"But I'm happy they got a former Rebel. It's hard for anybody to tear down Dave. He's a very good person and a very intelligent guy. I like Dave a lot."
Tarkanian's obvious preference was for Theus, who has an extensive background in the NBA as a coach and player, but he said of Rice: "I'm sure he'll be very dedicated to the job and work his tail off."
Theus, an assistant for the Minnesota Timberwolves, sounded almost stunned after getting snubbed for a job he has coveted for years.
"I'm sad. I'm disappointed, obviously," Theus said. "I'm happy for David. The opportunity is enormous. I love the Rebels, and I want the best for them."
Rice's credentials were sometimes questioned because he has no head coaching experience. He has been a college coach for 20 seasons, however, and Livengood targeted him as soon as Kruger exited.
Rice interviewed Wednesday and met for several hours with UNLV President Neal Smatresk and members of the Board of Regents, which is expected to meet Friday to approve Rice's contract.
"I thought Livengood did a terrific job," Regent Mark Alden said. "Theus is a nice guy, and I think Theus is very qualified. But the decision was made to hire Rice. He said, 'Mark, I just want to coach here. This is my dream job, and I want to come back. It's not about money.' "
An assistant at UNLV for 11 seasons, Rice was not retained by Kruger in 2004. But that move could have been a blessing in disguise for Rice, who was able to expand his résumé. He spent one season at Utah State before joining the BYU staff in May 2005. He coordinated the Cougars' offense and recruiting.

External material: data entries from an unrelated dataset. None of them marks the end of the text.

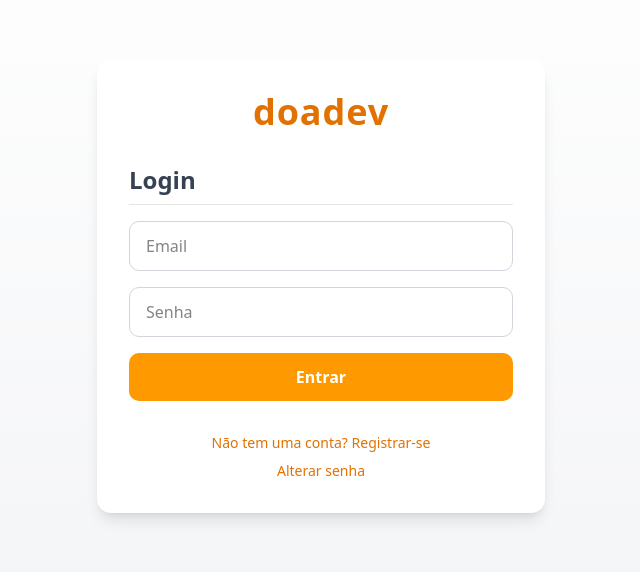
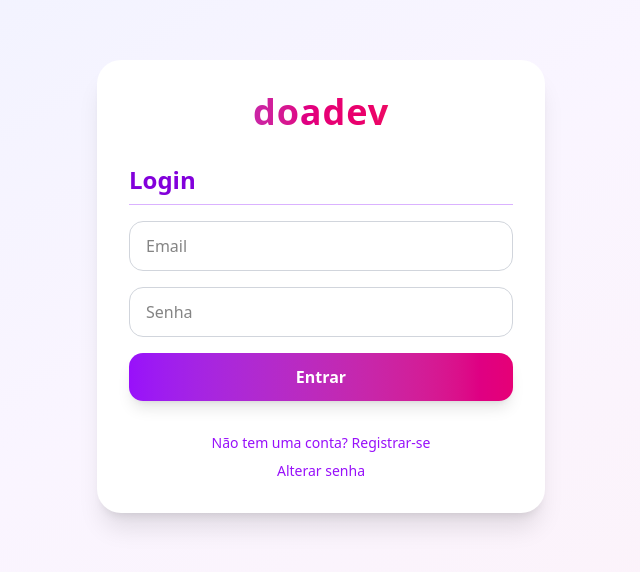
Before and after one commit to antonioovasc/doadev, a Next.js app: page / in a window 1280 px wide. Shown: the part 114-686 px from the top of the page, without its empty margins (319-959 px from the left). Built offline with nearby package versions, Linux system fonts and the light colour scheme.

Commit message:
Criando o navbar e aprimorando o front-end

```diff
--- a/src/app/dashboard/page.tsx
+++ b/src/app/dashboard/page.tsx
@@ -1,6 +1,8 @@
 "use client";
 
 import { useEffect, useState } from "react";
+import { useRouter } from "next/navigation";
+
 
 type Goal = {
   id: number;
@@ -52,6 +54,8 @@ export default function DashboardPage() {
     setEditTitle(goal.title);
     setEditDescription(goal.description);
   };
+
+  const router = useRouter();
 
   const cancelEdit = () => {
     setEditingGoalId(null);
@@ -128,6 +132,23 @@ export default function DashboardPage() {
   };
 
   return (
+    <>
+      {/* NAVBAR */}
+      <nav className="w-full bg-white shadow-md px-8 py-4 flex justify-between items-center">
+        <h2 className="text-2xl font-bold text-purple-600">  Bem-vindo ao Seu Painel de Metas</h2>
+      <button
+  onClick={() => {
+    localStorage.removeItem("token"); // Limpa o token do localStorage
+    router.push("/"); // Redireciona para a tela de login
+  }}
+  className="bg-red-500 hover:bg-red-600 text-white px-4 py-2 rounded-lg transition font-semibold shadow-md"
+>
+  Sair
+</button>
+
+      </nav>
+
+      {/* CONTEÚDO PRINCIPAL */}
       <main className="min-h-screen bg-gradient-to-br from-indigo-50 via-purple-50 to-pink-50 p-8 flex justify-center">
         <section className="w-full max-w-4xl bg-white rounded-3xl shadow-xl p-8">
           <h1 className="text-4xl font-extrabold mb-8 text-center text-gradient bg-gradient-to-r from-purple-600 via-pink-600 to-red-500 bg-clip-text text-transparent">
@@ -258,5 +279,6 @@ export default function DashboardPage() {
           </ul>
         </section>
       </main>
+    </>
   );
 }
--- a/src/app/page.tsx
+++ b/src/app/page.tsx
@@ -99,9 +99,9 @@ export default function Home() {
   }
 
   return (
-    <div className="min-h-screen flex flex-col justify-center items-center bg-gradient-to-b from-white to-gray-100 px-6 py-10">
-      <div className="w-full max-w-md bg-white rounded-xl shadow-lg p-8">
-        <h1 className="text-4xl font-extrabold text-amber-600 mb-8 text-center tracking-wide">
+    <div className="min-h-screen flex flex-col justify-center items-center bg-gradient-to-br from-indigo-50 via-purple-50 to-pink-50 px-6 py-10">
+      <div className="w-full max-w-md bg-white rounded-3xl shadow-xl p-8">
+        <h1 className="text-4xl font-extrabold mb-8 text-center bg-gradient-to-r from-purple-600 via-pink-600 to-red-500 bg-clip-text text-transparent tracking-wide">
           doadev
         </h1>
 
@@ -115,7 +115,7 @@ export default function Home() {
           <>
             {/* Login */}
             <section className="mb-8">
-              <h2 className="text-2xl font-semibold mb-4 text-gray-700 border-b pb-2">
+              <h2 className="text-2xl font-semibold mb-4 text-purple-700 border-b border-purple-300 pb-2">
                 Login
               </h2>
               <form onSubmit={handleLogin} className="flex flex-col space-y-4">
@@ -125,7 +125,7 @@ export default function Home() {
                   value={loginEmail}
                   onChange={(e) => setLoginEmail(e.target.value)}
                   required
-                  className="px-4 py-3 border border-gray-300 rounded-lg focus:outline-none focus:ring-2 focus:ring-amber-400 focus:border-amber-400 transition"
+                  className="px-4 py-3 border border-gray-300 rounded-xl focus:outline-none focus:ring-4 focus:ring-purple-300 transition"
                 />
                 <input
                   type="password"
@@ -133,11 +133,11 @@ export default function Home() {
                   value={loginPassword}
                   onChange={(e) => setLoginPassword(e.target.value)}
                   required
-                  className="px-4 py-3 border border-gray-300 rounded-lg focus:outline-none focus:ring-2 focus:ring-amber-400 focus:border-amber-400 transition"
+                  className="px-4 py-3 border border-gray-300 rounded-xl focus:outline-none focus:ring-4 focus:ring-purple-300 transition"
                 />
                 <button
                   type="submit"
-                  className="bg-amber-500 text-white font-semibold py-3 rounded-lg hover:bg-amber-600 transition"
+                  className="bg-gradient-to-r from-purple-600 to-pink-600 hover:from-pink-600 hover:to-purple-600 text-white font-semibold py-3 rounded-xl shadow-lg transition"
                 >
                   Entrar
                 </button>
@@ -150,7 +150,7 @@ export default function Home() {
                   setShowRegister(true);
                   setMessage("");
                 }}
-                className="text-sm text-amber-600 font-medium hover:underline"
+                className="text-sm text-purple-600 font-medium hover:underline"
               >
                 Não tem uma conta? Registrar-se
               </button>
@@ -160,7 +160,7 @@ export default function Home() {
                   setShowChangePassword(true);
                   setMessage("");
                 }}
-                className="text-sm text-amber-600 font-medium hover:underline"
+                className="text-sm text-purple-600 font-medium hover:underline"
               >
                 Alterar senha
               </button>
@@ -172,7 +172,7 @@ export default function Home() {
         {showRegister && (
           <>
             <section className="mb-8">
-              <h2 className="text-2xl font-semibold mb-4 text-gray-700 border-b pb-2">
+              <h2 className="text-2xl font-semibold mb-4 text-purple-700 border-b border-purple-300 pb-2">
                 Registrar
               </h2>
               <form
@@ -185,7 +185,7 @@ export default function Home() {
                   value={registerName}
                   onChange={(e) => setRegisterName(e.target.value)}
                   required
-                  className="px-4 py-3 border border-gray-300 rounded-lg focus:outline-none focus:ring-2 focus:ring-amber-400 focus:border-amber-400 transition"
+                  className="px-4 py-3 border border-gray-300 rounded-xl focus:outline-none focus:ring-4 focus:ring-purple-300 transition"
                 />
                 <input
                   type="email"
@@ -193,7 +193,7 @@ export default function Home() {
                   value={registerEmail}
                   onChange={(e) => setRegisterEmail(e.target.value)}
                   required
-                  className="px-4 py-3 border border-gray-300 rounded-lg focus:outline-none focus:ring-2 focus:ring-amber-400 focus:border-amber-400 transition"
+                  className="px-4 py-3 border border-gray-300 rounded-xl focus:outline-none focus:ring-4 focus:ring-purple-300 transition"
                 />
                 <input
                   type="password"
@@ -201,11 +201,11 @@ export default function Home() {
                   value={registerPassword}
                   onChange={(e) => setRegisterPassword(e.target.value)}
                   required
-                  className="px-4 py-3 border border-gray-300 rounded-lg focus:outline-none focus:ring-2 focus:ring-amber-400 focus:border-amber-400 transition"
+                  className="px-4 py-3 border border-gray-300 rounded-xl focus:outline-none focus:ring-4 focus:ring-purple-300 transition"
                 />
                 <button
                   type="submit"
-                  className="bg-amber-500 text-white font-semibold py-3 rounded-lg hover:bg-amber-600 transition"
+                  className="bg-gradient-to-r from-purple-600 to-pink-600 hover:from-pink-600 hover:to-purple-600 text-white font-semibold py-3 rounded-xl shadow-lg transition"
                 >
                   Registrar
                 </button>
@@ -214,7 +214,7 @@ export default function Home() {
 
             <button
               onClick={() => setShowRegister(false)}
-              className="text-sm text-amber-600 font-medium hover:underline block mx-auto"
+              className="text-sm text-purple-600 font-medium hover:underline block mx-auto"
             >
               Já tem uma conta? Fazer login
             </button>
@@ -225,7 +225,7 @@ export default function Home() {
         {showChangePassword && (
           <>
             <section className="mb-8">
-              <h2 className="text-2xl font-semibold mb-4 text-gray-700 border-b pb-2">
+              <h2 className="text-2xl font-semibold mb-4 text-purple-700 border-b border-purple-300 pb-2">
                 Alterar Senha
               </h2>
               <form
@@ -238,7 +238,7 @@ export default function Home() {
                   value={changeEmail}
                   onChange={(e) => setChangeEmail(e.target.value)}
                   required
-                  className="px-4 py-3 border border-gray-300 rounded-lg focus:outline-none focus:ring-2 focus:ring-amber-400 focus:border-amber-400 transition"
+                  className="px-4 py-3 border border-gray-300 rounded-xl focus:outline-none focus:ring-4 focus:ring-purple-300 transition"
                 />
                 <input
                   type="password"
@@ -246,11 +246,11 @@ export default function Home() {
                   value={changeNewPassword}
                   onChange={(e) => setChangeNewPassword(e.target.value)}
                   required
-                  className="px-4 py-3 border border-gray-300 rounded-lg focus:outline-none focus:ring-2 focus:ring-amber-400 focus:border-amber-400 transition"
+                  className="px-4 py-3 border border-gray-300 rounded-xl focus:outline-none focus:ring-4 focus:ring-purple-300 transition"
                 />
                 <button
                   type="submit"
-                  className="bg-amber-500 text-white font-semibold py-3 rounded-lg hover:bg-amber-600 transition"
+                  className="bg-gradient-to-r from-purple-600 to-pink-600 hover:from-pink-600 hover:to-purple-600 text-white font-semibold py-3 rounded-xl shadow-lg transition"
                 >
                   Atualizar Senha
                 </button>
@@ -259,7 +259,7 @@ export default function Home() {
 
             <button
               onClick={() => setShowChangePassword(false)}
-              className="text-sm text-amber-600 font-medium hover:underline block mx-auto"
+              className="text-sm text-purple-600 font-medium hover:underline block mx-auto"
             >
               Voltar
             </button>
```
Lines whose indentation alone changed are shown as unchanged.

As a Rebels assistant, Rice worked under Tarkanian and head coaches Tim Grgurich, Bill Bayno and Charlie Spoonhour.
Rice was not a star player, but he was a standout student. He earned his bachelor's degree in political science from UNLV in 1991 and his MBA in 1993. He was a two-time UNLV Scholar-Athlete of the Year and a Rhodes scholar candidate. In two seasons on the court, Rice played in 38 games and started in one, scoring 57 career points.
Before UNLV, Rice attended Mt. San Antonio College in Walnut, Calif., where he earned All-South Coast Conference honors as a sophomore and was chosen the 1989 California Junior College Scholar-Athlete of the Year.
He is a native of Claremont, Calif., and graduated from Claremont High School. He and his wife have two sons, Travis and Dylan.
Rice inherits a Rebels team that returns four starters from a 24-9 season that ended with a lopsided loss in the opening round of the NCAA Tournament.
Sophomore guard Anthony Marshall, one of the team's returning starters, called Rice a "great coach" and said he and his teammates welcomed the news of Rice's hiring.
"We're looking to take UNLV to another level and start a new chapter," Marshall said.
Livengood's potential candidate pool included several high-profile names, including former Rebels great Larry Johnson and coaching legends Larry Brown and Bob Knight.
In the end, he found a true Rebel.
"Everything else being equal, and it is, you should take somebody who has strong UNLV ties," Rothermel said. "I know David very well. We have to get resources for him so he can recruit and do the things he needs to do to win."
Contact reporter Matt Youmans at firstname.lastname@example.org or 702-387-2907.